■ **WHAT YOU WILL DO**
If a line in the data holds "files", copy that line out in full.
Top of LISTED RECORDS
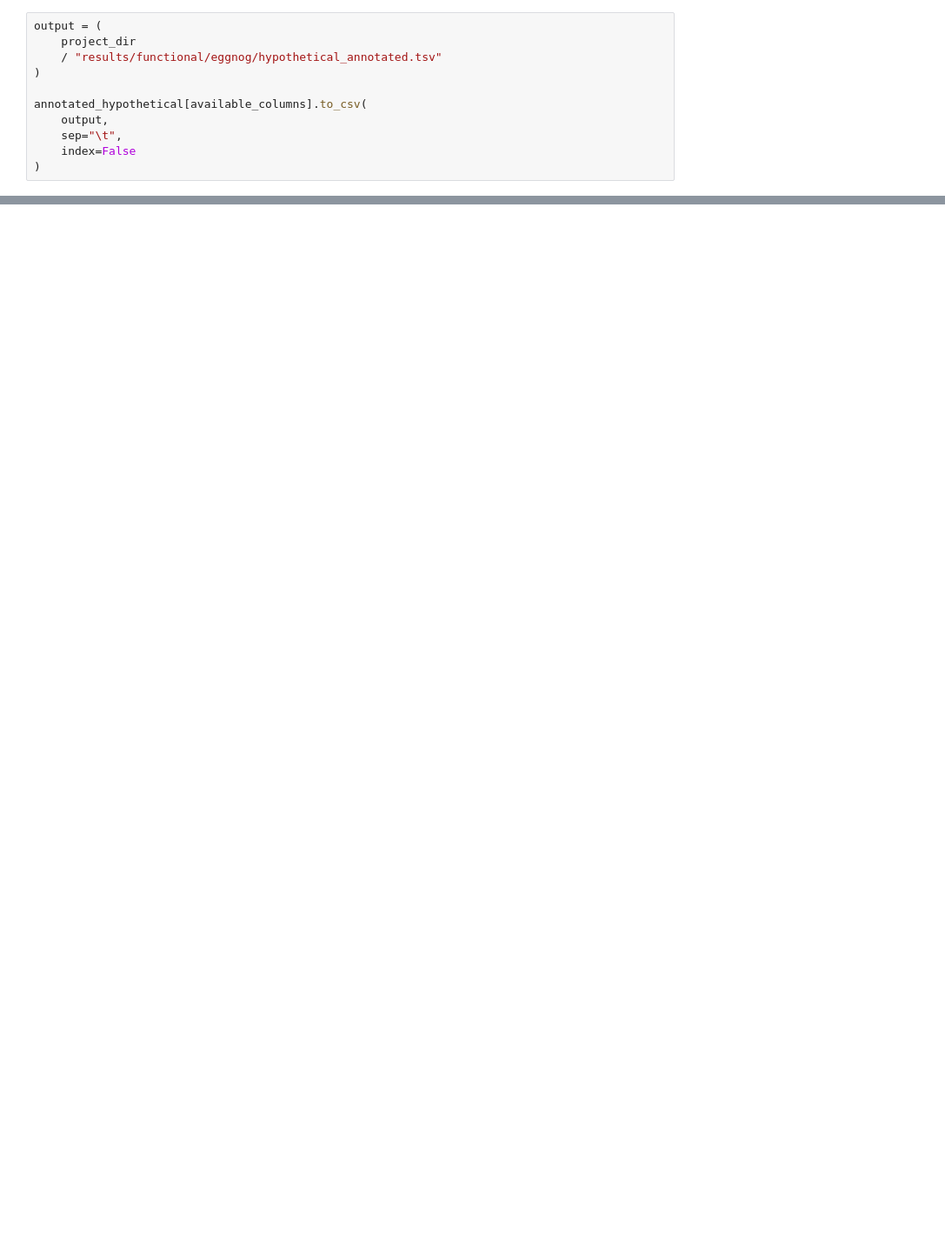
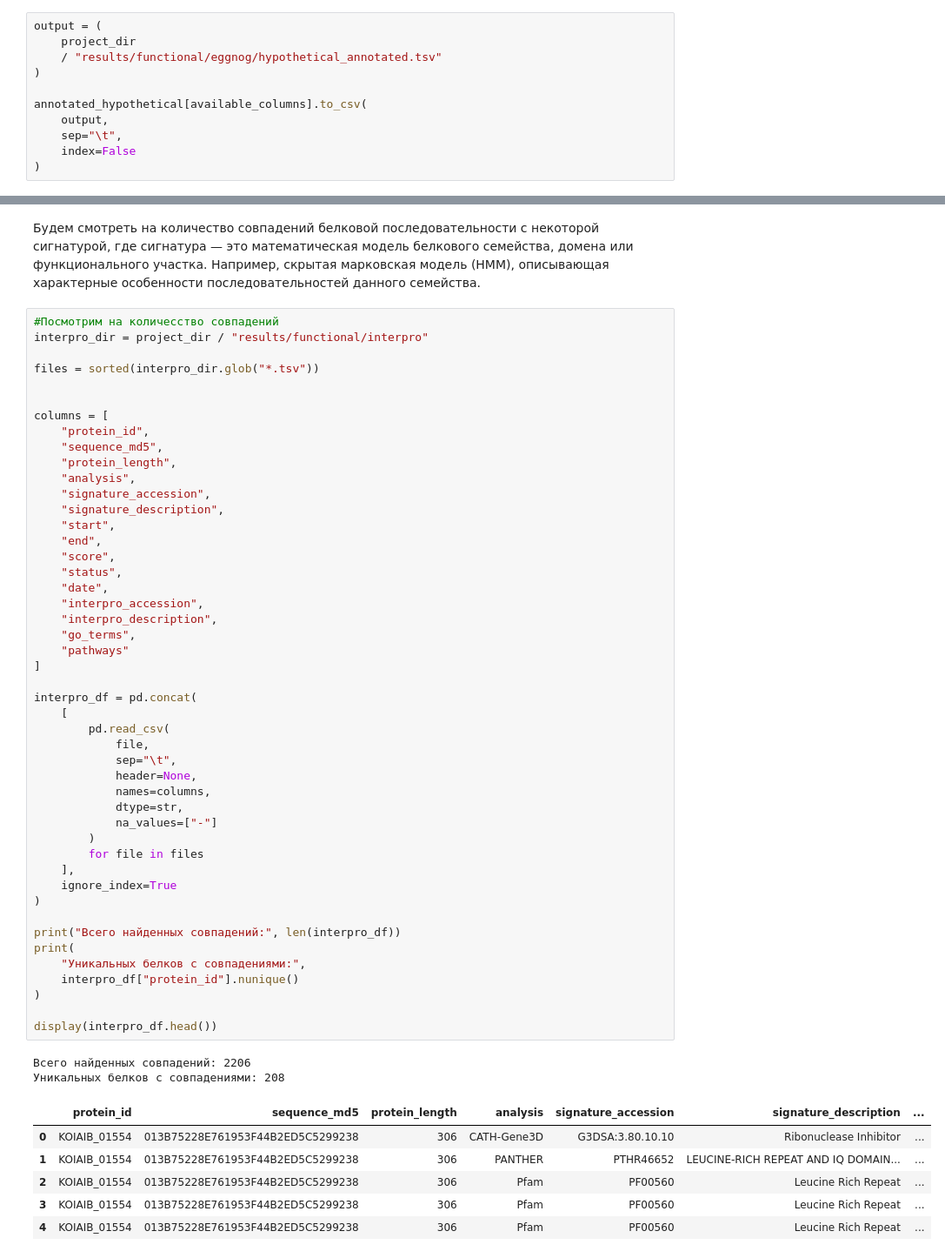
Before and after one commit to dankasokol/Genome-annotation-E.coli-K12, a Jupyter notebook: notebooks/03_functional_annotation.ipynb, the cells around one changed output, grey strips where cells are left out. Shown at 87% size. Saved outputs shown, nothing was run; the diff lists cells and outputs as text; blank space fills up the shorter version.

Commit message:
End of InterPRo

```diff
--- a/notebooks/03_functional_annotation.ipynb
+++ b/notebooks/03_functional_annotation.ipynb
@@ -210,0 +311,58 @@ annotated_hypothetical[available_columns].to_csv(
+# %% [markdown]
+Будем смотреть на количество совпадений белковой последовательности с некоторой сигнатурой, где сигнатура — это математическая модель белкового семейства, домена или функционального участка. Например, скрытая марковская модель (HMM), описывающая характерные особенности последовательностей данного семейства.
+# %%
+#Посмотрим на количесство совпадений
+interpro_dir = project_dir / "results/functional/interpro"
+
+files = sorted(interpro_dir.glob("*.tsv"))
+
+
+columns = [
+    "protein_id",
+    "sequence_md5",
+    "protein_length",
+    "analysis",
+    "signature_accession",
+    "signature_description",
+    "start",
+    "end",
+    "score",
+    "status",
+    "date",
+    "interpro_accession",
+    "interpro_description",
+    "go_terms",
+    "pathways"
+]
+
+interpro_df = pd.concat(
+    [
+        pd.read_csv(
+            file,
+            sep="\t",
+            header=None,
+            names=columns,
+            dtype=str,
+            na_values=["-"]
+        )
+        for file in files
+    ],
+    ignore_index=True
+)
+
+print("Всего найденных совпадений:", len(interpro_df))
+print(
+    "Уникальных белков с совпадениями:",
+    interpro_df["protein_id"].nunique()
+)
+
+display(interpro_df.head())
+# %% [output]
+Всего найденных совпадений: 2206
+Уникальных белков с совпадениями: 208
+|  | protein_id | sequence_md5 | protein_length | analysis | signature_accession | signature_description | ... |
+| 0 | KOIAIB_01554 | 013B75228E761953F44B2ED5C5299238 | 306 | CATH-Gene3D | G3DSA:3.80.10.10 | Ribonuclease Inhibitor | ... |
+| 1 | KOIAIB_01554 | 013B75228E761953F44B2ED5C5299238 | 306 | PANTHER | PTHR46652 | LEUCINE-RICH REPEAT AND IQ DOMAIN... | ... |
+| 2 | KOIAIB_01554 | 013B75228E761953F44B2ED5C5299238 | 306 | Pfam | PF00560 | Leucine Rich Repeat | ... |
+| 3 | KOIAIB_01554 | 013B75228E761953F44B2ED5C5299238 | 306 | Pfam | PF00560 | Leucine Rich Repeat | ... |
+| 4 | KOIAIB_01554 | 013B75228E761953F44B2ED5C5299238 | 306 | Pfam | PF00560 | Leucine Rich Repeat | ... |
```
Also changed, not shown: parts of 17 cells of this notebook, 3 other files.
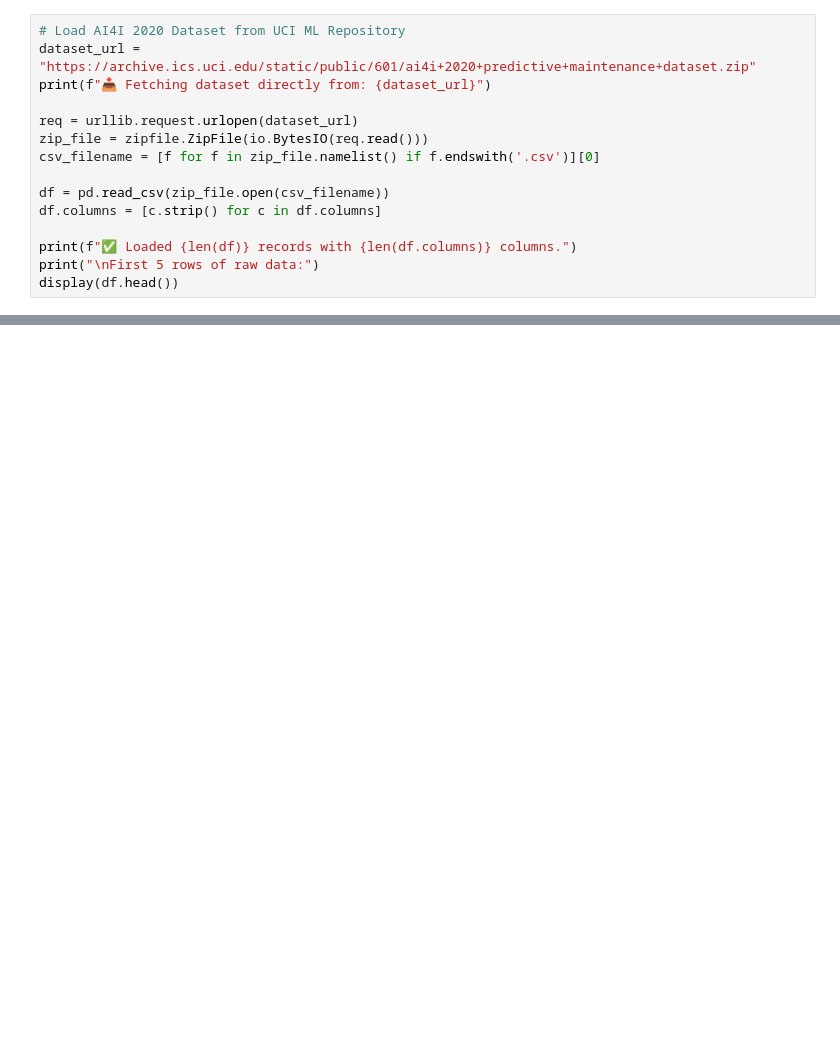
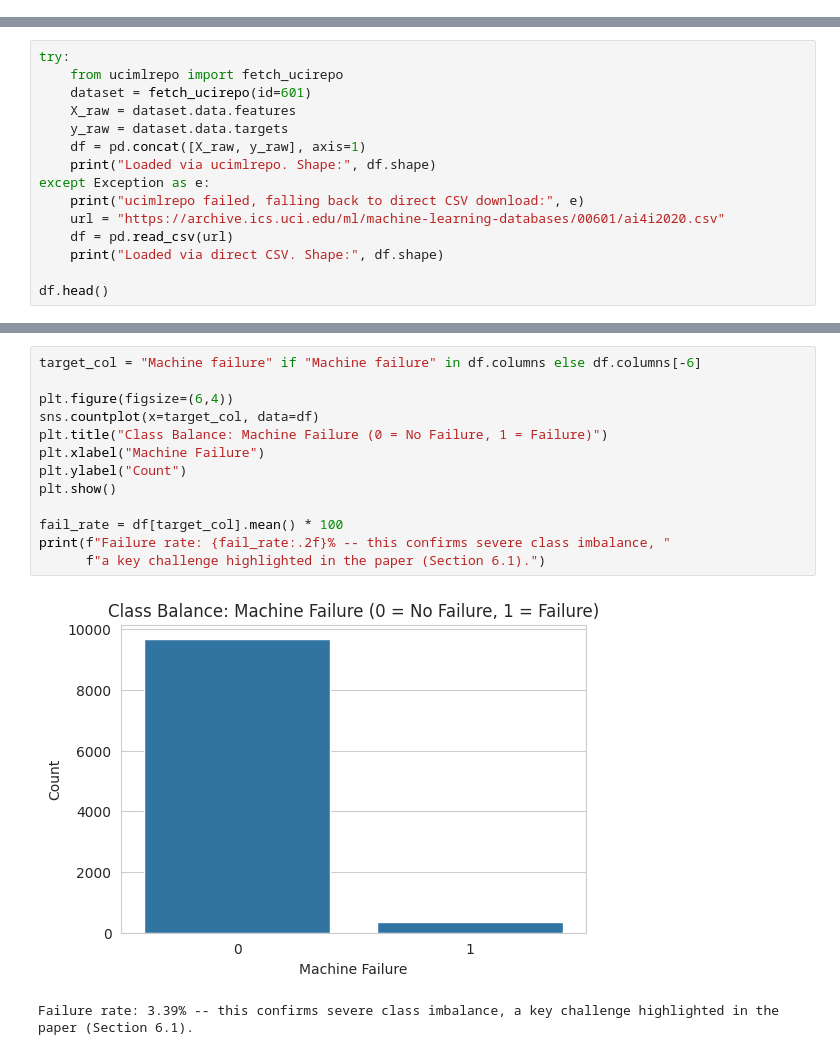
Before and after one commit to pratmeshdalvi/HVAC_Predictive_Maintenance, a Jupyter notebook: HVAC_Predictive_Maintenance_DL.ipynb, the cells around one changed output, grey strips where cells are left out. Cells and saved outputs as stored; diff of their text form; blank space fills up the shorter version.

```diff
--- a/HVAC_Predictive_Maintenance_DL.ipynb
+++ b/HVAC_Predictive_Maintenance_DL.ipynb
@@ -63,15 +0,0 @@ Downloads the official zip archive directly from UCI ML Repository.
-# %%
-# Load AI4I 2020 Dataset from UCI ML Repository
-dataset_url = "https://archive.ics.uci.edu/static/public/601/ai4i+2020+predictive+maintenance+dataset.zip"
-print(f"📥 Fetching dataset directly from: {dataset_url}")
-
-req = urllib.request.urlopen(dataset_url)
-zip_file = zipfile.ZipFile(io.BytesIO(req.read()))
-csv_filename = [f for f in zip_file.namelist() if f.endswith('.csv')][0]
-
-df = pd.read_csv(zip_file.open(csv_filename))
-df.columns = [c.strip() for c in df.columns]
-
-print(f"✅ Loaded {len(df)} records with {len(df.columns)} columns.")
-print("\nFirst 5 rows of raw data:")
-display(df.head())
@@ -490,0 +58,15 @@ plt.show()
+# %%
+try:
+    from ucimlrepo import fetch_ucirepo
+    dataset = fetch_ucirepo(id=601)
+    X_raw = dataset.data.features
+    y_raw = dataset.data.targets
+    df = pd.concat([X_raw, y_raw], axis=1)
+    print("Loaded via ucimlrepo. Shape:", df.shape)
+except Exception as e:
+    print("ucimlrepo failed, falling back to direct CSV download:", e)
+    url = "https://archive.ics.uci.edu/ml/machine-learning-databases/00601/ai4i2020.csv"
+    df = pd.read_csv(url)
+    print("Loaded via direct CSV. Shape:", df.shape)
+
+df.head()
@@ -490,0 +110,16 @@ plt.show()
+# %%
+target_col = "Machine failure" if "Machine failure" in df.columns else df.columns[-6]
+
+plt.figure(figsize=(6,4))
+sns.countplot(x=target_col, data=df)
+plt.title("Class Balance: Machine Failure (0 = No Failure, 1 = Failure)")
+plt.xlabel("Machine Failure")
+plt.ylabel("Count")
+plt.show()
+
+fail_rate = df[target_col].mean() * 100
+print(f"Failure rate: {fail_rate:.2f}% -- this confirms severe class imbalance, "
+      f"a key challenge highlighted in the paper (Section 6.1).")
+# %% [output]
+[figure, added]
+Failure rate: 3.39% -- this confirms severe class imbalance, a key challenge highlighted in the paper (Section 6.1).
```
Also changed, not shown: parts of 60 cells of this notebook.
Bottom of LISTED RECORDS
■ **EXERCISE RESPONSE**
+files = sorted(interpro_dir.glob("*.tsv"))
+        for file in files
Also changed, not shown: parts of 17 cells of this notebook, 3 other files.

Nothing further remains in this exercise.